▸ YOUR TASK: Where "asscalar" appears in a line of the entries below, that line should be copied.

┌─ DATA IN THIS EXERCISE

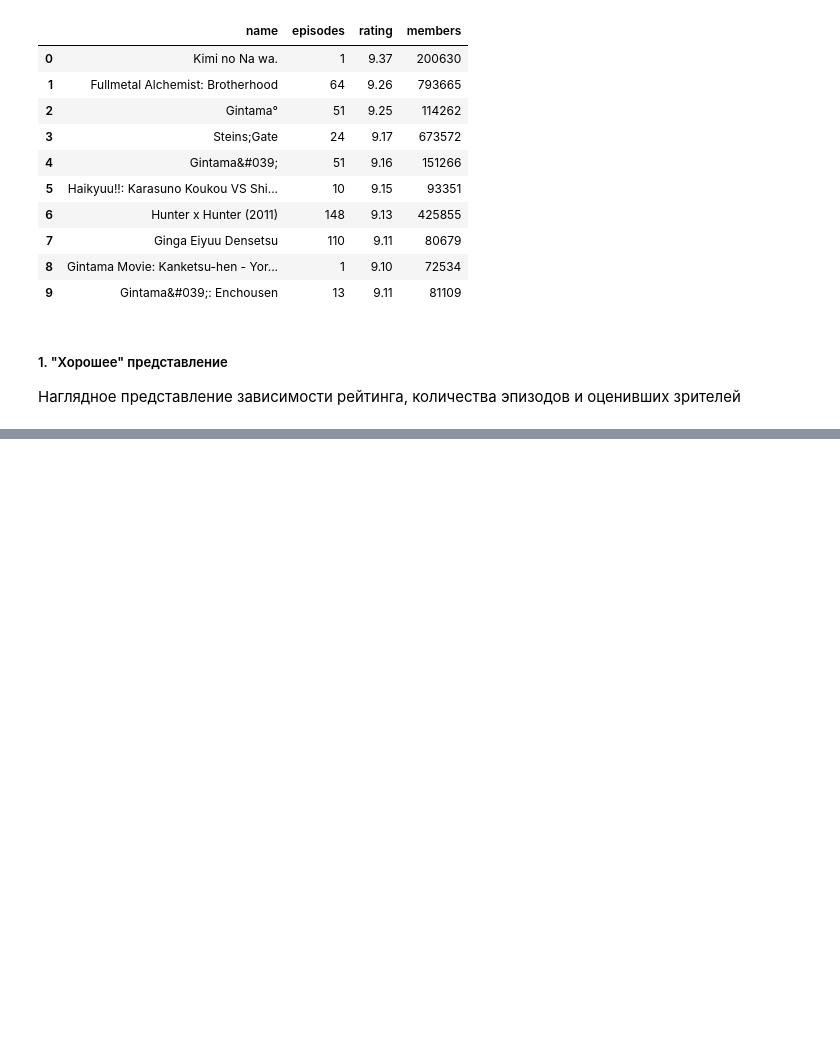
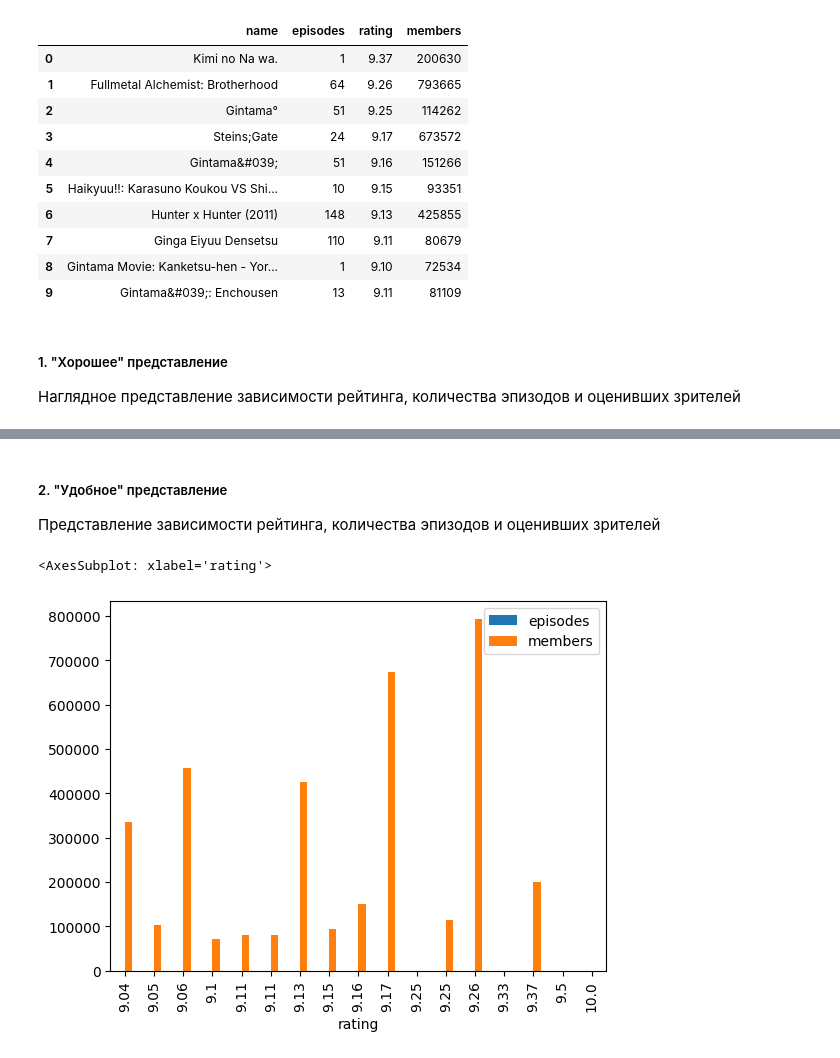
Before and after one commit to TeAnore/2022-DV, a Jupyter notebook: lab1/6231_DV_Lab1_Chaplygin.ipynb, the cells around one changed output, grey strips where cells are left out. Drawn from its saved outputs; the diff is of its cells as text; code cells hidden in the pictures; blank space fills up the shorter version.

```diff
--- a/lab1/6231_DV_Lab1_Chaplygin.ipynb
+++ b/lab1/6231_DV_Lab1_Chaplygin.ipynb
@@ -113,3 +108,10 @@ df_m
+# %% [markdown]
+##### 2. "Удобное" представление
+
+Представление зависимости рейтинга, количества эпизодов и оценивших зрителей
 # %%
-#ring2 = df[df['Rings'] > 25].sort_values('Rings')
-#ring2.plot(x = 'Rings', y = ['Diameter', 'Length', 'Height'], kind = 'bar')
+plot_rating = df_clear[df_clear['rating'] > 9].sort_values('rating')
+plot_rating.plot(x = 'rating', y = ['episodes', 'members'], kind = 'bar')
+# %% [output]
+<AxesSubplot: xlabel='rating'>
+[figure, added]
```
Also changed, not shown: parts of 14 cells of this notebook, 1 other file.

└─
┌─ DATA IN THIS EXERCISE

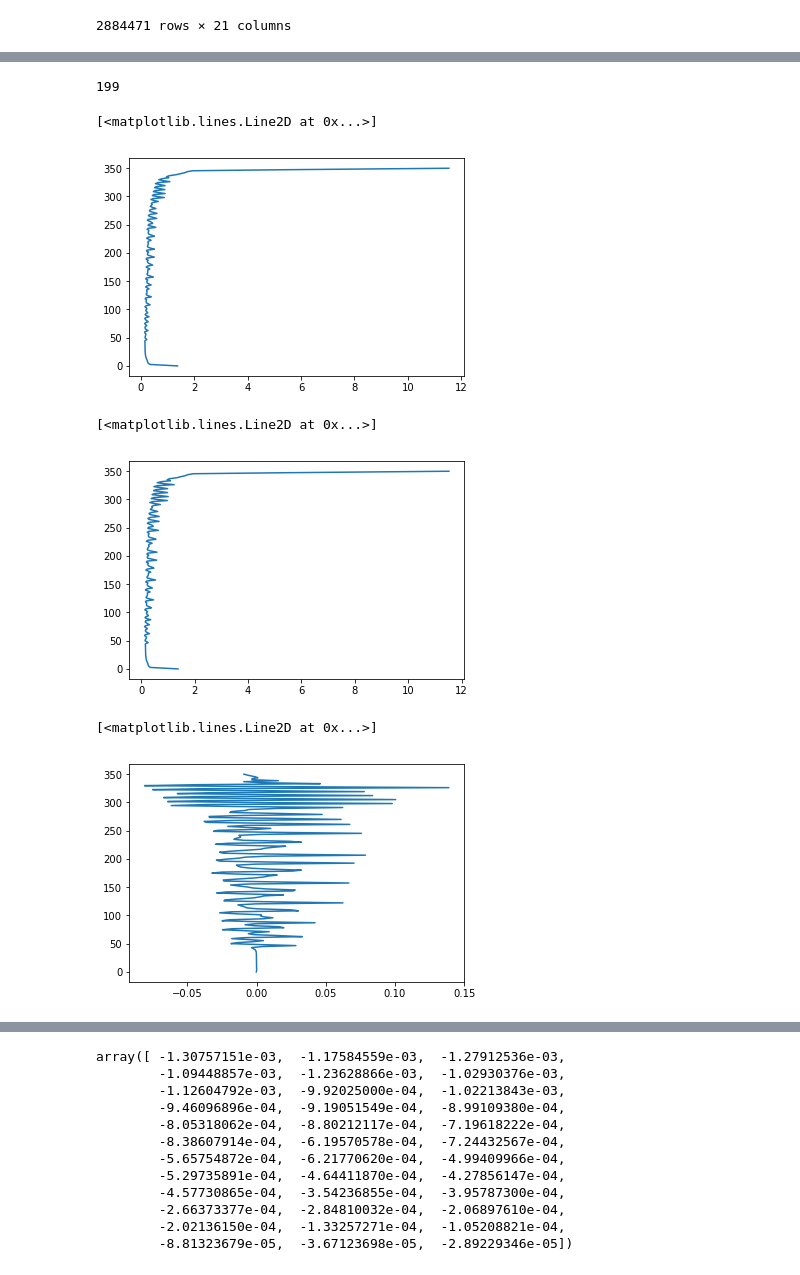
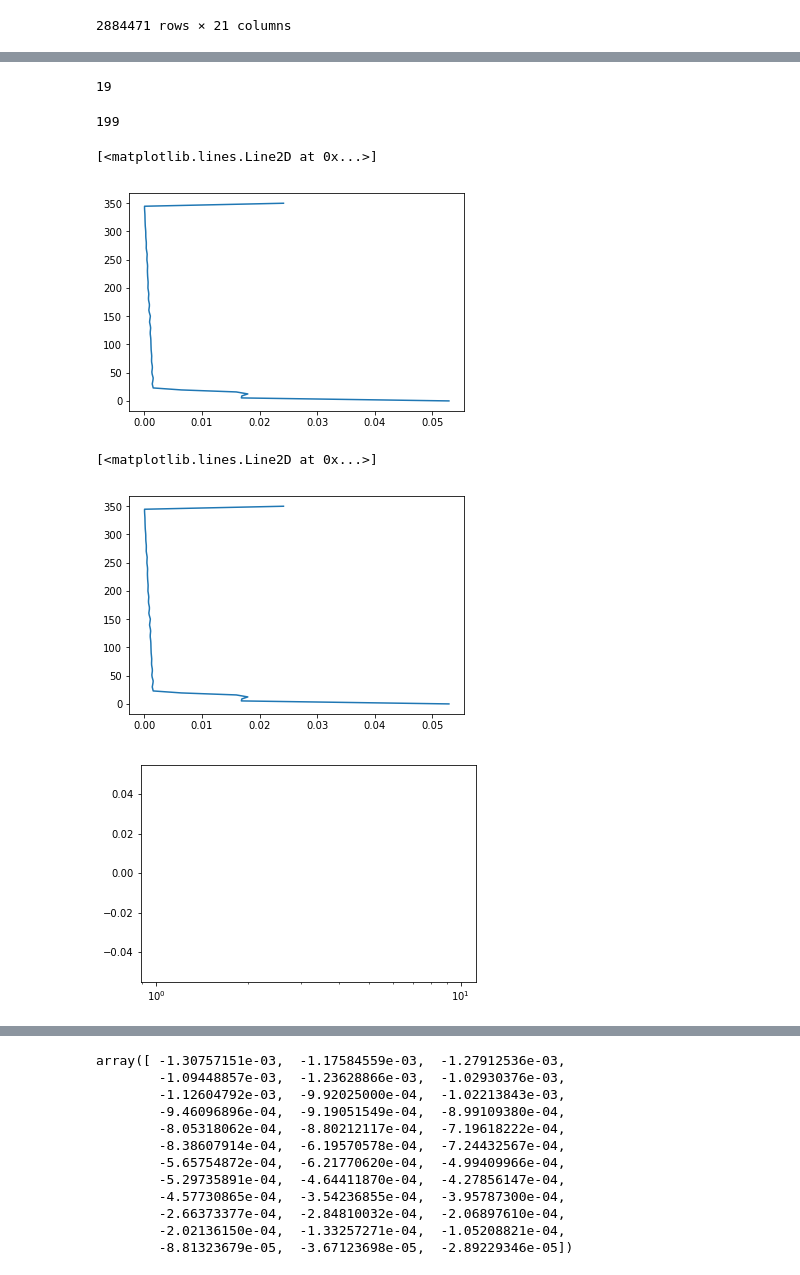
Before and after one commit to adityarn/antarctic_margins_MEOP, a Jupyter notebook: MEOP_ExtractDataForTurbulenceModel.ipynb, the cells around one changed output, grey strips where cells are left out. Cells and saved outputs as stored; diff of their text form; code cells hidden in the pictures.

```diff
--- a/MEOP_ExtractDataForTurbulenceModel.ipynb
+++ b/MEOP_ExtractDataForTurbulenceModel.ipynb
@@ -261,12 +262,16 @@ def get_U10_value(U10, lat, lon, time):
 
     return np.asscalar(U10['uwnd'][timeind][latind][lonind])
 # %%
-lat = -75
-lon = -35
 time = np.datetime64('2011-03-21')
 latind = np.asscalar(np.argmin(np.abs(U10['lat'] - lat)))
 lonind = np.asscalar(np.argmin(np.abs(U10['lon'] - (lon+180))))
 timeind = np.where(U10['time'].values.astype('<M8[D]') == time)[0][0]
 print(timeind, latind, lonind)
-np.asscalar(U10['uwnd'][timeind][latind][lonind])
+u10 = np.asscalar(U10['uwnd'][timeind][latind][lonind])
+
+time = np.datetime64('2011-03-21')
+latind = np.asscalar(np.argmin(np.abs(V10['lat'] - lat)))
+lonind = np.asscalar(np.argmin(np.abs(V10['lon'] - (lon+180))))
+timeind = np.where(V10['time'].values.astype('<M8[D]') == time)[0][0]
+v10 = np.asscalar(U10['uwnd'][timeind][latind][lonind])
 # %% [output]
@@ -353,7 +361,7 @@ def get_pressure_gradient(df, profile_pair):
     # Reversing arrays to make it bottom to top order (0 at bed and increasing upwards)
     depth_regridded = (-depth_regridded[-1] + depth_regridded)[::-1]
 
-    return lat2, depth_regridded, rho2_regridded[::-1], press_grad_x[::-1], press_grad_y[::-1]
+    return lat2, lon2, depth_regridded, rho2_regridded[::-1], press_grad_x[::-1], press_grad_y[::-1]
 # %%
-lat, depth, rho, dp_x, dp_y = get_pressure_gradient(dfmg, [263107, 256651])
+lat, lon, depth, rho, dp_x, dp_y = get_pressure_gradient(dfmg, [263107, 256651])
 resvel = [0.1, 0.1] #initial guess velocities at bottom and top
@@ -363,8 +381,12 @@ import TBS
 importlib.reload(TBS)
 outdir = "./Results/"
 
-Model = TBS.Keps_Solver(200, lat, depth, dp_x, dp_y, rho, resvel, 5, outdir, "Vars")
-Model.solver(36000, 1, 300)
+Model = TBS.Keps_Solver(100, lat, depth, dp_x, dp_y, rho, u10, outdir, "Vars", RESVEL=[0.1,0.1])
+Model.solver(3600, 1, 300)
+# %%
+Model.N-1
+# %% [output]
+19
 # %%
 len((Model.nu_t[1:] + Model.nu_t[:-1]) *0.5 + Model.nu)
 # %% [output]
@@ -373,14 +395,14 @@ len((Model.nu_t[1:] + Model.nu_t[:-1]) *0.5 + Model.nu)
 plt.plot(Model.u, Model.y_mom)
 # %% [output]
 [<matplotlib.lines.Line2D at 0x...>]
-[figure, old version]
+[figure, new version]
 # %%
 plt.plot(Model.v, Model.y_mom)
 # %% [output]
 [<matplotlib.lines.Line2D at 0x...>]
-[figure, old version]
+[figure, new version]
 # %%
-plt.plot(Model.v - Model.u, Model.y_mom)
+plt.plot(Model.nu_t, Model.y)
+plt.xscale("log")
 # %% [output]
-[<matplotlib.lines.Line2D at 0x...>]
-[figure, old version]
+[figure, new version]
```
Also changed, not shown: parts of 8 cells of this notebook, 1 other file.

└─

▸ EXPECTED ANSWER:
     return np.asscalar(U10['uwnd'][timeind][latind][lonind])
 latind = np.asscalar(np.argmin(np.abs(U10['lat'] - lat)))
 lonind = np.asscalar(np.argmin(np.abs(U10['lon'] - (lon+180))))
-np.asscalar(U10['uwnd'][timeind][latind][lonind])
+u10 = np.asscalar(U10['uwnd'][timeind][latind][lonind])
+latind = np.asscalar(np.argmin(np.abs(V10['lat'] - lat)))
+lonind = np.asscalar(np.argmin(np.abs(V10['lon'] - (lon+180))))
+v10 = np.asscalar(U10['uwnd'][timeind][latind][lonind])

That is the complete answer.